This is the church were Madison and Gertrude were married; it is located next to St. James Court. During his time it was known as St. Paul’s Episcopal Church, but today it has become the West End Baptist Church.
This is the Louisville Free Public Library, which features beautiful architecture both inside and out. It contains a bust of Madison Cawein, sculpted by J.L. Roop, next to the second floor reference desk; the bust was presented to the library in April 1913. The library’s collection of materials on Kentucky history includes two scrapbooks of newspaper clippings (from Louisville and elsewhere) on Madison Cawein’s life and work. I’ve read many of these articles before, as most of them are reprinted in Otto Rothert’s The Story of a Poet, but I found the act of paging through these scrapbooks to be a moving experience: the articles themselves are faded but still in fine condition, while the brittle pages to which they are taped were literally crumbling to pieces beneath my fingertips. I felt an overwhelming impression of how deeply Madison’s family, friends, and admirers loved both the man and his work–of how his finest poetry transcends time.

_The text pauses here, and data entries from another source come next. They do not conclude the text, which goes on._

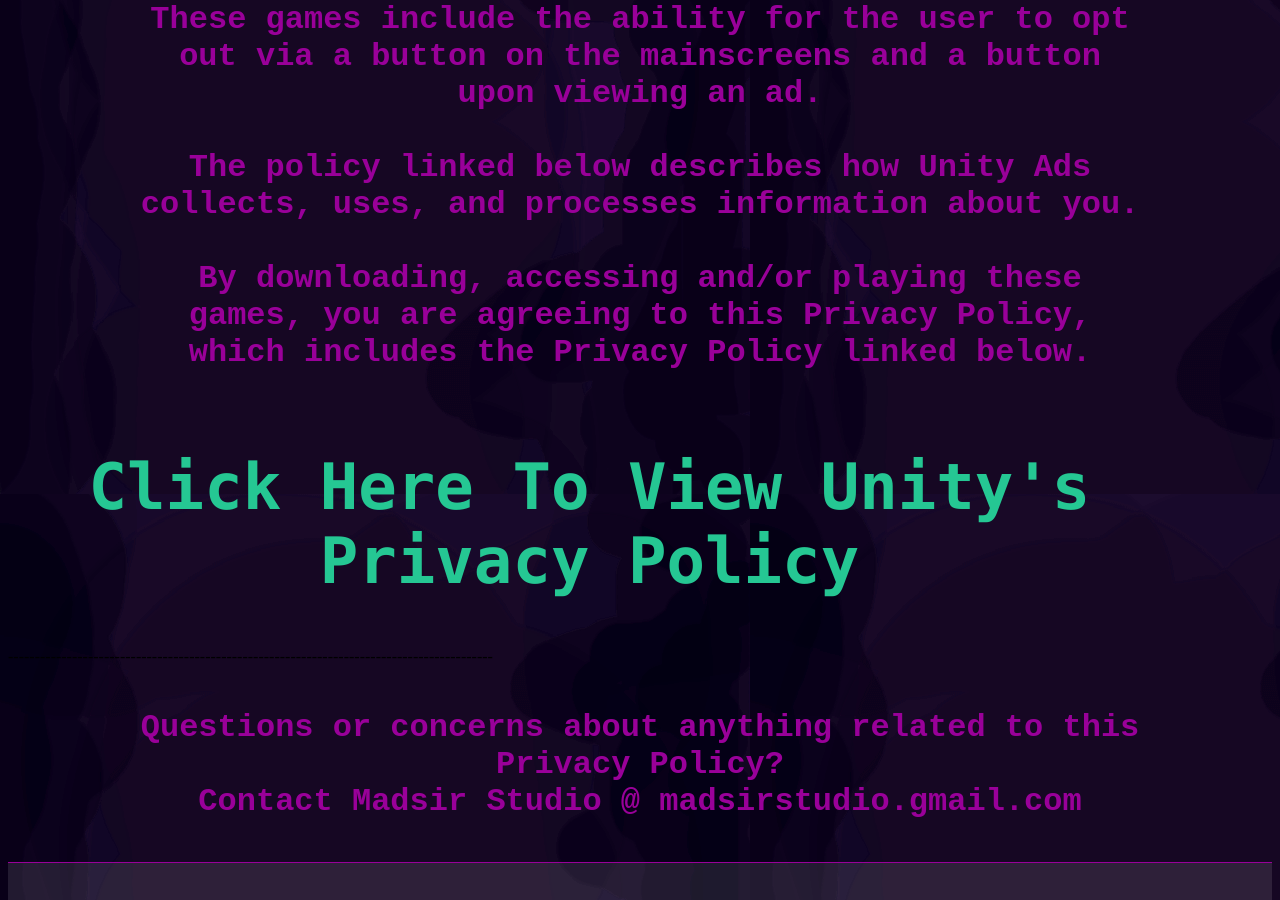
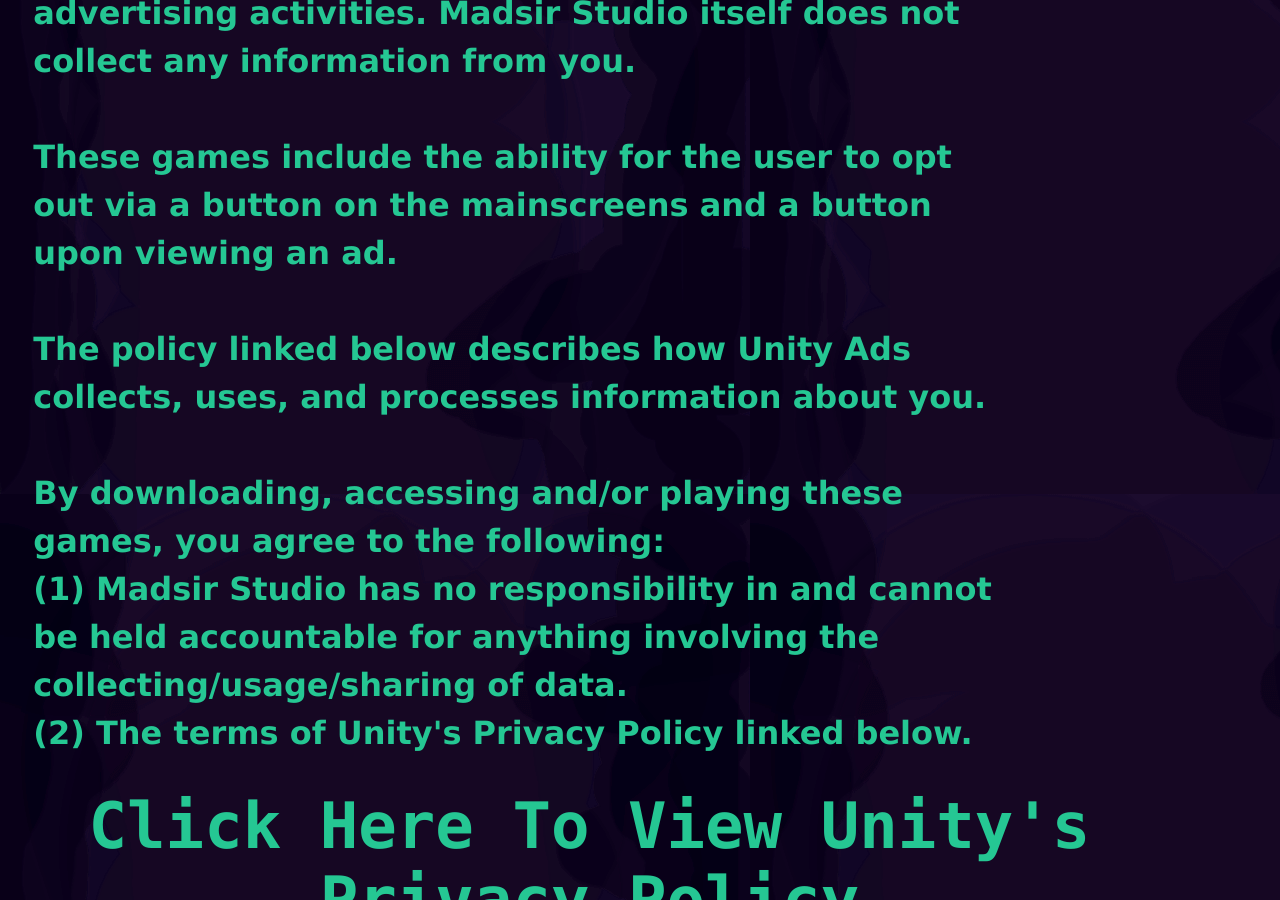
Before and after one commit to Madsir/madsirstudio.github.io, a Jekyll site: the page built from Privacy/index.html, in a window 1280 px wide and 900 px high, scrolled down 1006 px. Built offline with Jekyll 4.4.1, drawn with Linux system fonts in a browser that asks for light colours; some of the changed text lies outside the part shown.

Commit message:
Update index.html

```diff
--- a/Privacy/index.html
+++ b/Privacy/index.html
@@ -9,11 +9,11 @@
     </h1>
     <h2>
     <br>
-Last Updated: March 31, 2020
+Last Updated: May 16, 2020
     <br>
         </h2>
 <br>
-    <h4>
+    <p>
 This Privacy Policy applies to all Madsir Studio games published to the Google Play Store (collectively described as “these games" throughout this document). Please note: this does not apply to any other Madsir Studio games, the Madsir Studio website, or any other Madsir Studio products or services.
 <br>
     <br>
@@ -26,10 +26,13 @@
 The policy linked below describes how Unity Ads collects, uses, and processes information about you.
 <br>
     <br>
-By downloading, accessing and/or playing these games, you are agreeing to this Privacy Policy, which includes the Privacy Policy linked below.
+By downloading, accessing and/or playing these games, you agree to the following:
+        <br>
+        (1) Madsir Studio has no responsibility in and cannot be held accountable for anything involving the collecting/usage/sharing of data.
 <br>
-    <br>
-    </h4>
+        (2) The terms of Unity's Privacy Policy linked below.
+<br>
+    </p>
     <h3>
 <a href="https://unity3d.com/legal/privacy-policy">Click Here To View Unity's Privacy Policy</a>
     </h3>
```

I also came across an interesting reference to a medallion portrait of Madison Cawein that was presented to the Louisville Free Public Library in February 1922. Alas, the medallion is no longer to be found in the library; it’s possible that it now resides somewhere in City Hall. I have inserted a scanned photocopy of the salient newspaper article here, as there is no mention of the medallion made in Rothert’s book.
This is the grave site of Madison, Gertrude, and William Cawein, which can be found in Louisville’s Cave Hill Cemetery. As can be seen in the photos above, Madison and Gertrude’s tombstones are surprisingly simple and modest.
And lastly, here’s a picture of me by the St. James Court fountain, with Madison Cawein’s third residence in the background. Just as Madison’s poetry expresses his abiding love for his Kentucky home, Louisville’s fascinating history shines through the beauty of its homes and landscapes.